Journal of Geophysical Research: Oceans

The connectivity of eddy variability in the Caribbean Sea, the Gulf of Mexico, and the Atlantic Ocean

Authors

  • Sylvia J. Murphy,

  • Harley E. Hurlburt,

  • James J. O'Brien


Abstract

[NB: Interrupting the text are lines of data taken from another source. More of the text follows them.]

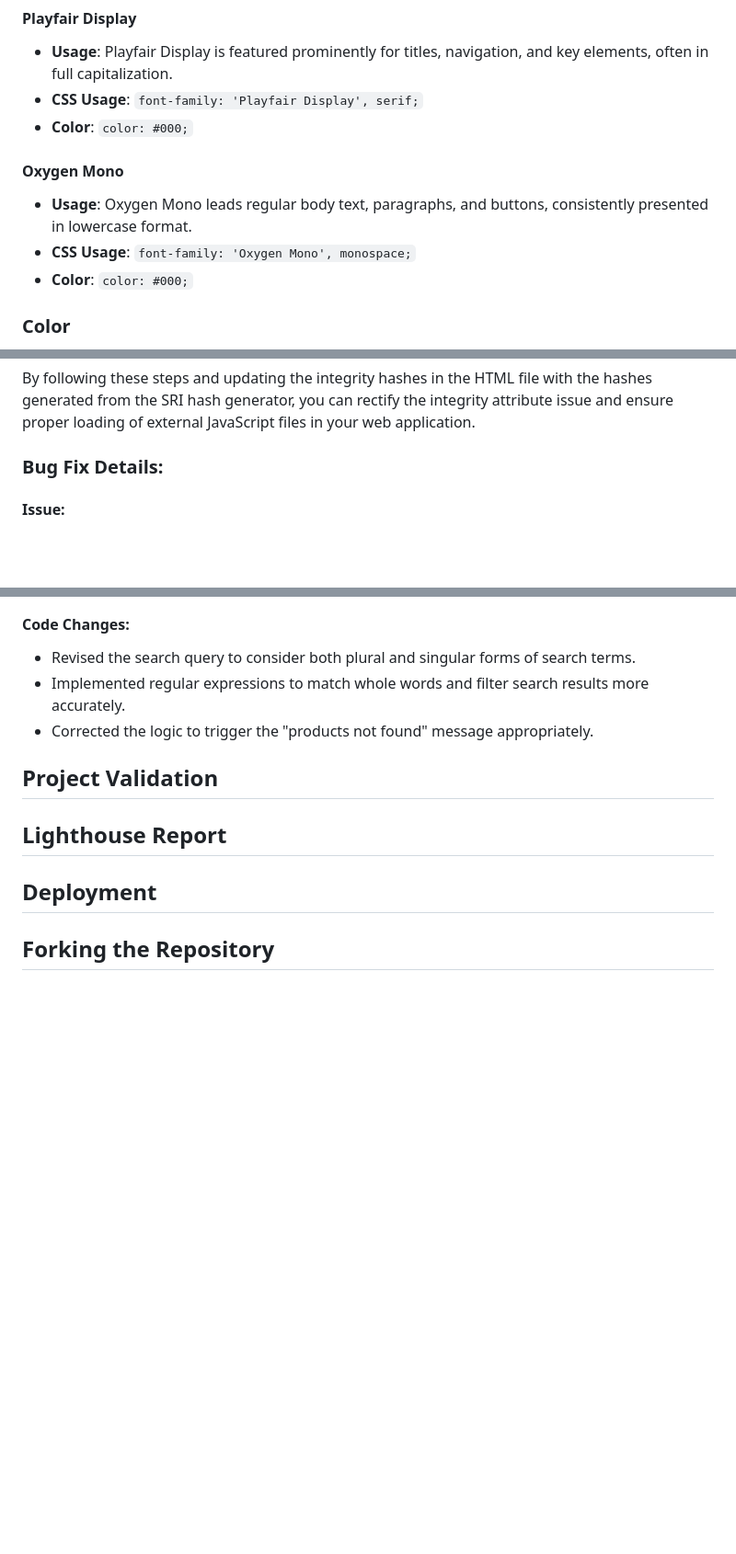
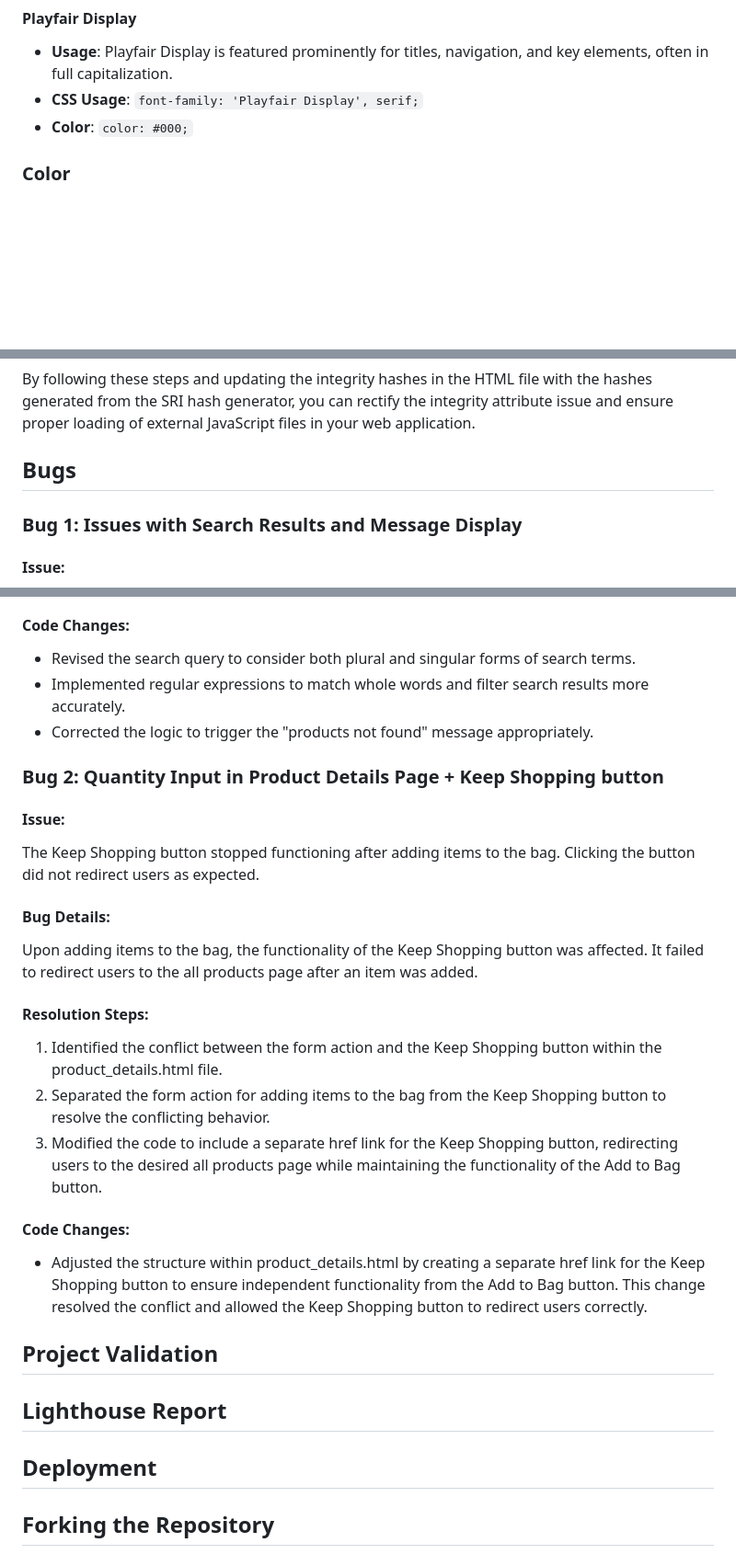
Before and after one commit to SabrinaStoekly/lumina, a Markdown page: README.md, 3 parts joined by grey strips. Shown at 92% size. Rendered like a GitHub page; blank space fills up the shorter version.

```diff
--- a/README.md
+++ b/README.md
@@ -279,11 +279,6 @@ LUMINA Jewelry Shop places significant emphasis on user experience, including th
 - **CSS Usage**: `font-family: 'Playfair Display', serif;`
 - **Color**: `color: #000;`
 
-#### Oxygen Mono
-- **Usage**: Oxygen Mono leads regular body text, paragraphs, and buttons, consistently presented in lowercase format.
-- **CSS Usage**: `font-family: 'Oxygen Mono', monospace;`
-- **Color**: `color: #000;`
-
 ### Color
 LUMINA Jewelry Shop embraces a minimalist and elegant design, primarily utilizing black-and-white elements, accentuated with strategic colors to highlight essential components.
 
@@ -387,7 +382,9 @@ When attempting to implement toasts in the web application using Bootstrap, a Ja
 
 By following these steps and updating the integrity hashes in the HTML file with the hashes generated from the SRI hash generator, you can rectify the integrity attribute issue and ensure proper loading of external JavaScript files in your web application.
 
-### Bug Fix Details:
+## Bugs
+
+### Bug 1: Issues with Search Results and Message Display
 
 #### Issue:
 When users searched for products using singular terms (e.g., "ring"), unrelated items were also displayed (e.g., "earrings"). Additionally, the "products not found" message failed to appear when no relevant items were found.
@@ -405,6 +402,23 @@ The search functionality did not distinguish between plural and singular forms o
 - Revised the search query to consider both plural and singular forms of search terms.
 - Implemented regular expressions to match whole words and filter search results more accurately.
 - Corrected the logic to trigger the "products not found" message appropriately.
+
+### Bug 2: Quantity Input in Product Details Page + Keep Shopping button
+
+#### Issue:
+The Keep Shopping button stopped functioning after adding items to the bag. Clicking the button did not redirect users as expected.
+
+#### Bug Details:
+Upon adding items to the bag, the functionality of the Keep Shopping button was affected. It failed to redirect users to the all products page after an item was added.
+
+#### Resolution Steps:
+1. Identified the conflict between the form action and the Keep Shopping button within the product_details.html file.
+2. Separated the form action for adding items to the bag from the Keep Shopping button to resolve the conflicting behavior.
+3. Modified the code to include a separate href link for the Keep Shopping button, redirecting users to the desired all products page while maintaining the functionality of the Add to Bag button.
+
+#### Code Changes:
+
+- Adjusted the structure within product_details.html by creating a separate href link for the Keep Shopping button to ensure independent functionality from the Add to Bag button. This change resolved the conflict and allowed the Keep Shopping button to redirect users correctly.
 
 ## Project Validation
 
```
Also changed, not shown: media/204.png (added), media/204_4BNNuEX.png (added), media/204_APn9Io2.png (added), media/204_Ka902qZ.png (added), media/204_YVH6GNY.png (added), 9 other files.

A set of numerical simulations is used to investigate the connectivity of mesoscale variability in the Atlantic Ocean, the Caribbean, and the Gulf of Mexico. The primitive equation models used for these simulations have a free surface and realistic coastline geometry including a detailed representation of the Lesser Antilles island arc. Two simulations have 1/4° resolution and include a 5.5-layer reduced gravity and a 6-layer model with realistic bottom topography. Both are wind forced and include the global thermohaline circulation. The third simulation is from a 1/2° linear wind-driven model. In the two nonlinear numerical simulations, potential vorticity from decaying rings shed by the North Brazil Current retroflection can be advected through the Lesser Antilles. This potential vorticity acts as a finite amplitude perturbation for mixed barotropic and internal mode baroclinic instabilities, which amplify mesoscale features in the Caribbean. The eddies associated with the Caribbean Current are primarily anticyclonic and transit a narrow corridor across the Caribbean basin along an axis at 14° to 15°N with an average speed of 0.15 m/s. It takes them an average of 10 months to transit from the Lesser Antilles to the Yucatan Channel. Along the way, many of the eddies intensify greatly. The amount of intensification depends substantially on the strength of the Caribbean Current and is greatest during a multiyear period when the current is anomalously strong owing to interannual variation in the wind forcing. Some Caribbean eddies squeeze through the Yucatan Channel into the Gulf of Mexico, where they can influence the timing of Loop Current eddy-shedding events. There is a significant correlation of 0.45 between the Loop Current eddy shedding and the eddies near the Lesser Antilles with a time lag of 11 months. However, Caribbean eddies show no statistically significant net influence on the mean eddy-shedding period nor on the size and strength of shed eddies in the Gulf of Mexico. Additionally, no significant correlation is found between eddy shedding in the Gulf of Mexico and transport variations in the Florida Straits, although transport fluctuations in the Florida Straits at 27°N and the Yucatan Channel and showed a correlation of about 0.7 with a lag of 15 days. The linear solution exhibited a multiyear anomaly in the strength of the Caribbean circulation that was concentrated in the central and eastern Caribbean due to a multiyear anomaly in the wind field over the basin. In the nonlinear simulation this anomaly extended into the western Caribbean and across the entire Gulf of Mexico. This westward extension resulted from the nonlinearity and instability of the Caribbean Current, the westward propagation of the eddies, and the passage of Caribbean eddies through the Yucatan Channel into the Gulf of Mexico.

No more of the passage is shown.